In fact, Indigenous people are more likely to die in a fire than non-Indigenous people, according to a recent Statistics Canada report commissioned by the National Indigenous Fire Safety Council (NIFC).

Inuit are 17 times more likely to die in a fire, and First Nations people living on reserve are 10 times more likely to die in a fire, said the report.

For Métis, the average is two times more likely to die in a fire.

NIFC says installing a smoke detector is a way to reduce the risk.

There is no national fire code protection on reserves that mandates safety standards or enforcement. As it stands now, it’s up to the chief and council to mandate standards for enforcement.

Every other jurisdiction in Canada has established building and fire codes, including airports and military bases, the report said listing reasons why more fire deaths occur among Indigenous peoples.
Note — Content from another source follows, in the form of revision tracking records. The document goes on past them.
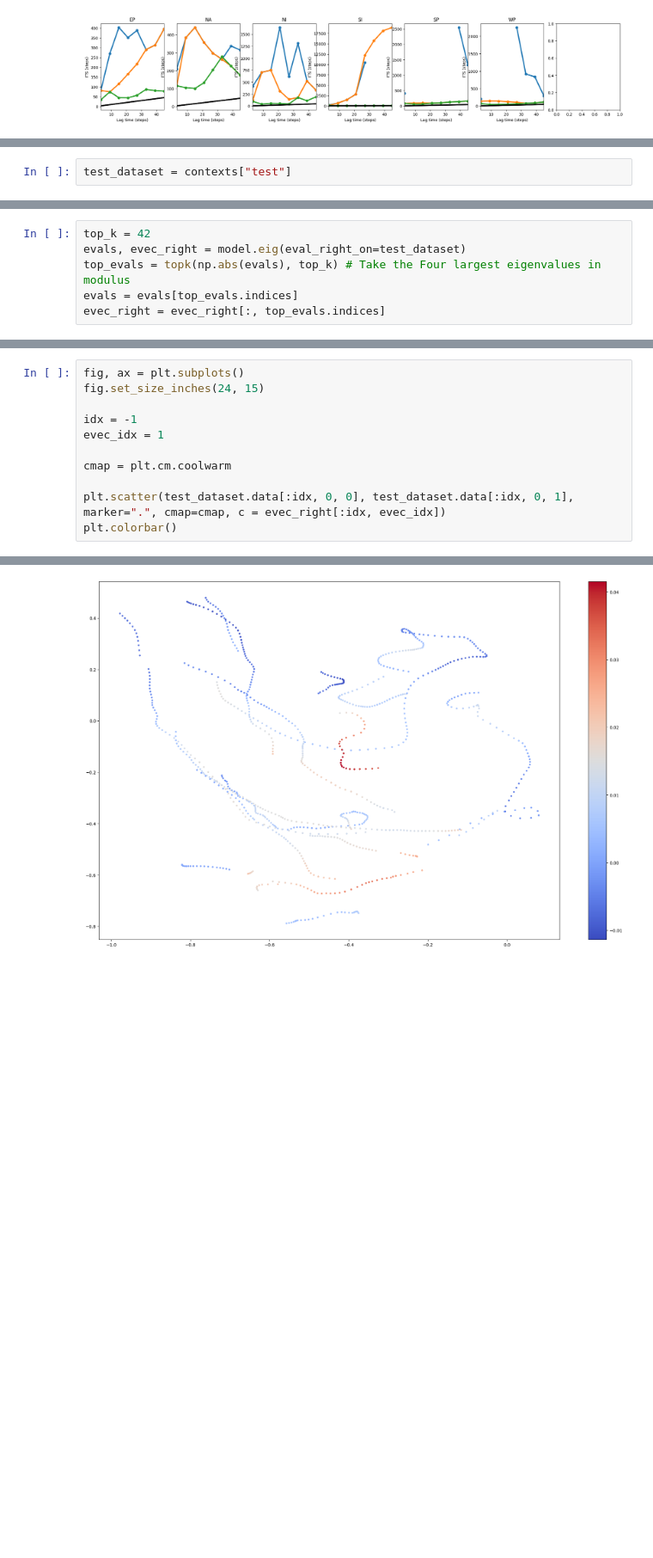
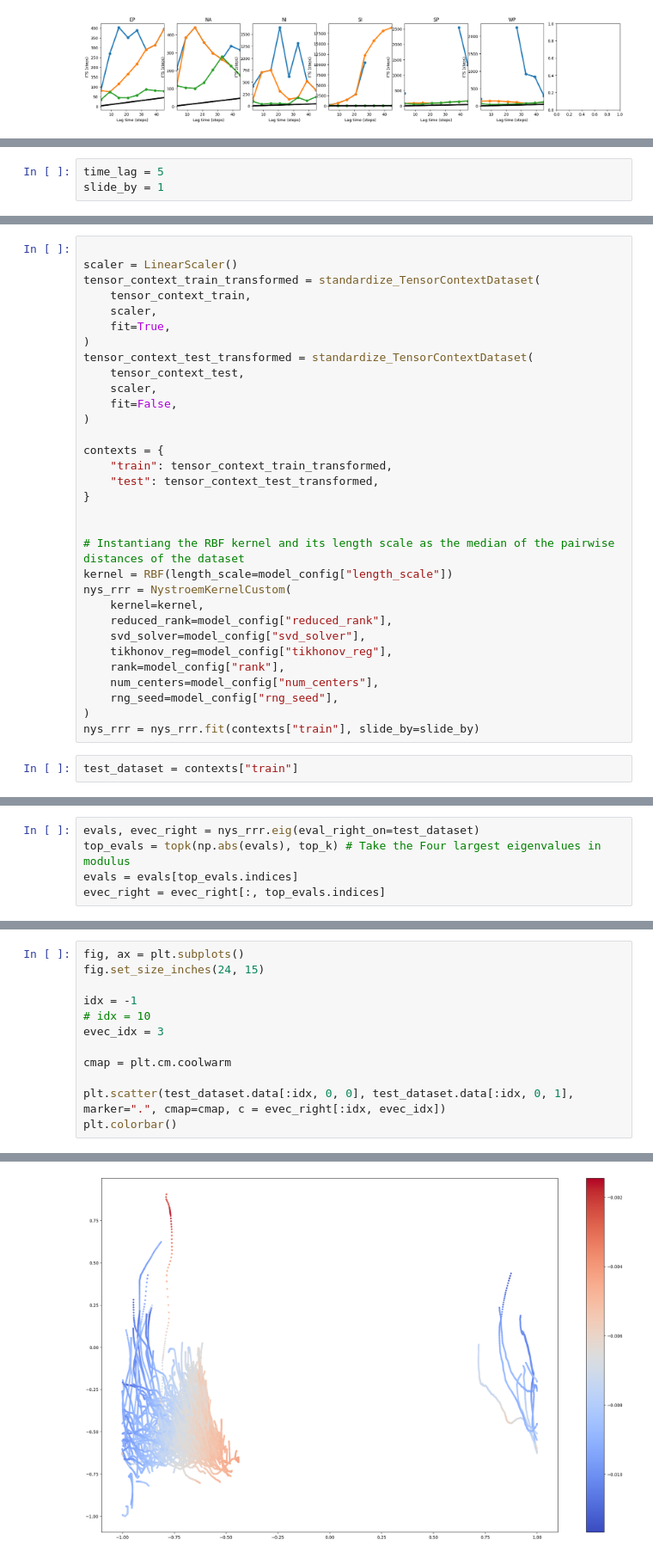
Before and after one commit to ejbrun/koopman_learning_tropical_cyclone, a Jupyter notebook: examples/koopman_kernel_for_TC_spectral_consistency_analysis.ipynb, the cells around one changed output, grey strips where cells are left out. Shown at 86% size. Drawn from its saved outputs; the diff is of its cells as text; blank space fills up the shorter version.

```diff
--- a/examples/koopman_kernel_for_TC_spectral_consistency_analysis.ipynb
+++ b/examples/koopman_kernel_for_TC_spectral_consistency_analysis.ipynb
@@ -472,0 +553,3 @@ WP
+# %%
+time_lag = 5
+slide_by = 1
@@ -473,2 +583,34 @@ WP
+# %%
+
+scaler = LinearScaler()
+tensor_context_train_transformed = standardize_TensorContextDataset(
+    tensor_context_train,
+    scaler,
+    fit=True,
+)
+tensor_context_test_transformed = standardize_TensorContextDataset(
+    tensor_context_test,
+    scaler,
+    fit=False,
+)
+
+contexts = {
+    "train": tensor_context_train_transformed,
+    "test": tensor_context_test_transformed,
+}
+
+
+# Instantiang the RBF kernel and its length scale as the median of the pairwise distances of the dataset
+kernel = RBF(length_scale=model_config["length_scale"])
+nys_rrr = NystroemKernelCustom(
+    kernel=kernel,
+    reduced_rank=model_config["reduced_rank"],
+    svd_solver=model_config["svd_solver"],
+    tikhonov_reg=model_config["tikhonov_reg"],
+    rank=model_config["rank"],
+    num_centers=model_config["num_centers"],
+    rng_seed=model_config["rng_seed"],
+)
+nys_rrr = nys_rrr.fit(contexts["train"], slide_by=slide_by)
 # %%
-test_dataset = contexts["test"]
+test_dataset = contexts["train"]
@@ -475,6 +621,5 @@ test_dataset = contexts["test"]
 # %%
-top_k = 42
-evals, evec_right = model.eig(eval_right_on=test_dataset)
+evals, evec_right = nys_rrr.eig(eval_right_on=test_dataset)
 top_evals = topk(np.abs(evals), top_k) # Take the Four largest eigenvalues in modulus
 evals = evals[top_evals.indices]
 evec_right = evec_right[:, top_evals.indices]
@@ -501,17 +649,18 @@ test_dataset.shape
 # %%
 fig, ax = plt.subplots()
 fig.set_size_inches(24, 15)
 
 idx = -1
-evec_idx = 1
+# idx = 10
+evec_idx = 3
 
 cmap = plt.cm.coolwarm
 
 plt.scatter(test_dataset.data[:idx, 0, 0], test_dataset.data[:idx, 0, 1], marker=".", cmap=cmap, c = evec_right[:idx, evec_idx])
 plt.colorbar()
 # %% [output]
 <matplotlib.colorbar.Colorbar at 0x...>
-[figure, old version]
+[figure, new version]
 # %%
 fig, ax = plt.subplots()
 fig.set_size_inches(24, 15)
```
Also changed, not shown: parts of 29 cells of this notebook, 11 other files.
It cited poverty, inadequate housing and the lack of smoke alarms. It also blamed a shortage of fire departments and adequate water pressure.

With files from Kathleen Martens and Danielle Paradis